**PROBLEM DETAILS:**
Please print all the lines below exactly as they are written.

Extracted data entries
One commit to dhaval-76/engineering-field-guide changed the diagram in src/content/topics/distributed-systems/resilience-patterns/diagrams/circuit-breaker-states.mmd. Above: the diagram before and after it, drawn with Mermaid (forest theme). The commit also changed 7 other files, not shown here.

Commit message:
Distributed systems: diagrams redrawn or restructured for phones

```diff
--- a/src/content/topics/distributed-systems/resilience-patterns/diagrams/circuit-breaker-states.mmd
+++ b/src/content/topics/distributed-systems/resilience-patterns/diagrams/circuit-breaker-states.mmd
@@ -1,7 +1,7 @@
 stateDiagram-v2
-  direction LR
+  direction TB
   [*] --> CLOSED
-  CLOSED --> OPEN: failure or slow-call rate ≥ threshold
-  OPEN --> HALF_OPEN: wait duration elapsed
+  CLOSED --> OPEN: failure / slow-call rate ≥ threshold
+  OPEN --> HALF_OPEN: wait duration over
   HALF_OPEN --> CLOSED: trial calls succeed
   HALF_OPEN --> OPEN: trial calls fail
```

**RESULT FOR THIS TASK:**
One commit to dhaval-76/engineering-field-guide changed the diagram in src/content/topics/distributed-systems/resilience-patterns/diagrams/circuit-breaker-states.mmd. Above: the diagram before and after it, drawn with Mermaid (forest theme). The commit also changed 7 other files, not shown here.

Commit message:
Distributed systems: diagrams redrawn or restructured for phones

```diff
--- a/src/content/topics/distributed-systems/resilience-patterns/diagrams/circuit-breaker-states.mmd
+++ b/src/content/topics/distributed-systems/resilience-patterns/diagrams/circuit-breaker-states.mmd
@@ -1,7 +1,7 @@
 stateDiagram-v2
-  direction LR
+  direction TB
   [*] --> CLOSED
-  CLOSED --> OPEN: failure or slow-call rate ≥ threshold
-  OPEN --> HALF_OPEN: wait duration elapsed
+  CLOSED --> OPEN: failure / slow-call rate ≥ threshold
+  OPEN --> HALF_OPEN: wait duration over
   HALF_OPEN --> CLOSED: trial calls succeed
   HALF_OPEN --> OPEN: trial calls fail
```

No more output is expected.